In different hands (Michele Soavi, director of Cemetery Man, comes first to mind), the scenario described above could have easily devolved into a dark horror comedy, with Vincent Price’s Morgan going about his gruesome business (as Rupert Everett’s Francesco Dellamorte does) with offhanded indifference. Under the helm of Sidney Salkow, however, the material is treated with utter seriousness. Price’s Morgan is a man at the end of his proverbial tether—on the brink of snapping in the face of crushing loneliness, the incessant nocturnal attacks, and his gruesome daily toil.
To make matters worse, these lurching undead are not mere zombies.

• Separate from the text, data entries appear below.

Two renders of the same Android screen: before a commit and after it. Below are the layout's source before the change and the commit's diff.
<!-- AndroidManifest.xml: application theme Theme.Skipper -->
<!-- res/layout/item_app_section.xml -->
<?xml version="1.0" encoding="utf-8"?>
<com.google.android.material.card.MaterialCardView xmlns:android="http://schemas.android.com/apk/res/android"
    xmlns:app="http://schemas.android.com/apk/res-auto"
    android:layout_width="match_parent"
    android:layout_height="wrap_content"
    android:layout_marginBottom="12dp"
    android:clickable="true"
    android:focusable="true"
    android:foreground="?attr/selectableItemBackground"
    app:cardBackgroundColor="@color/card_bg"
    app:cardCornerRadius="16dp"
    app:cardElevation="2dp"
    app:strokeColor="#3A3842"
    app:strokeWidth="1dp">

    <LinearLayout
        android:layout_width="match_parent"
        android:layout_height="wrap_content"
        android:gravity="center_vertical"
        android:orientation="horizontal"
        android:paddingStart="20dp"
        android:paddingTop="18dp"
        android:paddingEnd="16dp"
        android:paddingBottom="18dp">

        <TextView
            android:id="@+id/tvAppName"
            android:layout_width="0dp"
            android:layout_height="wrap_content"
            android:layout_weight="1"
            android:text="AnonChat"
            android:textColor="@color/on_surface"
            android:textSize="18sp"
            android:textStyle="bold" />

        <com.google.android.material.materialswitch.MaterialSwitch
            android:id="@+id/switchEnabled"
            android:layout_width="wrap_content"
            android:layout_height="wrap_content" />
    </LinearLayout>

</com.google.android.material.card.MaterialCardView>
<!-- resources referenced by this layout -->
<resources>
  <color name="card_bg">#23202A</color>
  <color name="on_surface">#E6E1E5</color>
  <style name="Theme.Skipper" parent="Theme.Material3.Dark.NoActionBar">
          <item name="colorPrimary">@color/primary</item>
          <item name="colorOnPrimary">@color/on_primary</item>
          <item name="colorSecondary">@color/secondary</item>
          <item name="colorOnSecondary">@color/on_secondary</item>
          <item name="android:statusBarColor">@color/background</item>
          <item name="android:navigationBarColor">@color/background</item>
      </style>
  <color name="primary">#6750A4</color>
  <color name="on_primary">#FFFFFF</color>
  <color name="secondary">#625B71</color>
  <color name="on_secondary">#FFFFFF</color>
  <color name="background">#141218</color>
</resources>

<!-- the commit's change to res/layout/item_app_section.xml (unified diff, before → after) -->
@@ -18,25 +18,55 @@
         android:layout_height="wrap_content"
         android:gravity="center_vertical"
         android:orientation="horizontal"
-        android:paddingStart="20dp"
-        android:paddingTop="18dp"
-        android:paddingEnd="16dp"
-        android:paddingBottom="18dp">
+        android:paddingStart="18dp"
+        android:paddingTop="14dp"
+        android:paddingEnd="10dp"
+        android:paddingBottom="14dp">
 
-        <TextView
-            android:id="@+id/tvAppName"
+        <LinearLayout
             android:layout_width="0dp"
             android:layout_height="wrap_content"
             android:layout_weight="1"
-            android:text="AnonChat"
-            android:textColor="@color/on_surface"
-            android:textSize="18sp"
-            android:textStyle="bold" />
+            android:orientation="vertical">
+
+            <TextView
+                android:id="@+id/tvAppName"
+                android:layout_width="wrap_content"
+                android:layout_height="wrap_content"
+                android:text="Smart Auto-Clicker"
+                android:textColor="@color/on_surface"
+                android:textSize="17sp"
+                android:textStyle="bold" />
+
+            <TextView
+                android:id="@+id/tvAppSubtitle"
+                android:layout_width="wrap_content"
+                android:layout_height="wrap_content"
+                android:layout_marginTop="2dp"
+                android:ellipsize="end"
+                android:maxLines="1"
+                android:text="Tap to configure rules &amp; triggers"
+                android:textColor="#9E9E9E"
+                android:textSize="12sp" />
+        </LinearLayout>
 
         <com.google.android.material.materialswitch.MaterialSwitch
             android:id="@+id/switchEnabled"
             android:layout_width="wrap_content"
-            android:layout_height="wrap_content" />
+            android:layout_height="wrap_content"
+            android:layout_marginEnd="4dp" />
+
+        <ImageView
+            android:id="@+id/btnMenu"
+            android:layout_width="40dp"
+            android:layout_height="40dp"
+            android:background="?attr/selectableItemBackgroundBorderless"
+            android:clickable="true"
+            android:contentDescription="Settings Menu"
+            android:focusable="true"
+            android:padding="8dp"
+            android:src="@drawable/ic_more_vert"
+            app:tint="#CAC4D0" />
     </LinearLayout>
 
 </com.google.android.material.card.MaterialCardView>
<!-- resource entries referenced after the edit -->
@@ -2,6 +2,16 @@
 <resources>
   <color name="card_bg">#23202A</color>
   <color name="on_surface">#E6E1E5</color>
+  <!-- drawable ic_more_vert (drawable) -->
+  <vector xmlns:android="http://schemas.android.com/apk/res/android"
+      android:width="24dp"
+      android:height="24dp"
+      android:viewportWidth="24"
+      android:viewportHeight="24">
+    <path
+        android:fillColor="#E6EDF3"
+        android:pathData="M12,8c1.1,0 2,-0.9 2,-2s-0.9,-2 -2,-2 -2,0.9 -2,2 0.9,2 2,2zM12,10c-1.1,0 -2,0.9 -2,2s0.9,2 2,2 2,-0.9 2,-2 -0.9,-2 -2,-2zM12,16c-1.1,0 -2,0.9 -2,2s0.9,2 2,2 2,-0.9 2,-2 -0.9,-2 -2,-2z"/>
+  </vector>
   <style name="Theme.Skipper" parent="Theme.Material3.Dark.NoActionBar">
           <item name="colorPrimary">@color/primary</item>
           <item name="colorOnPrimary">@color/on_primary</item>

Instead, they are a unique hybrid of zombie and vampire—slow to move and weak of limb, yes, but still mentally aware, capable of coherent speech, and fueled by lust for human blood. Thus, in addition to his many other problems, Morgan must endure the bellows of his erstwhile friend Ben, who nightly stands outside Morgan’s house and calls to him by name: “Come out Morgan. Come out!” Zombie-vampires are frightening enough, let alone zombie-vampires that know who you are.
Speaking ability aside, The Last Man on Earth’s antagonistic undead are clear forbearers to George A. Romero’s legendary zombies from Night of the Living Dead. The slow shuffling from out of the gloom of night, the manipulation of simple tools, the mindless thudding against Morgan’s walls and doors, all bring to mind similar moments at Romero’s desolate Pennsylvania farmhouse. And while there can be little doubt that Romero screened The Last Man on Earth at some point prior to embarking on his creation, it’s interesting to note how his monsters differ from those presented here.
For starters, the Last Man nemeses are not mindless drones swarming about Morgan’s house just because he happens to be alive. Instead, they are mentally aware, though dead, humans purposely tormenting the man precisely because he is Robert Morgan. Theoretically, they will hunt him down wherever he goes. In addition, Morgan’s creatures cannot be dispatched by blindly firing into the dark with a shotgun. Instead, Morgan must collect suitable bits of wood, lathe them into deadly stakes, and then wait for the opportune moment to destroy.
A quiet, measured, and haunting tale for most of its running length, the film picks up speed precipitously during its loud final act, as Morgan stumbles upon a young girl strolling a nearby hillside, and forcibly convinces her to accompany him back to his house. In an instant, Morgan’s solitude is shattered, and with it the rarefied, almost dreamlike atmosphere of the film. Although the action-filled climax that follows (centered on a third race of humans, not undead, not quite living) is satisfying, and perfectly tidy, it is not entirely in keeping with the quieter moments of terror so effectively rendered during the first hour: the chilling demands for Morgan to exit his house, the macabre flashbacks of Morgan’s dead wife, the looming dread of another maddening day of lukewarm survival. Nevertheless, as an underappreciated progenitor of the modern zombie film, The Last Man on Earth is essential viewing, and as a post-apocalyptic tale of terror, it holds its own.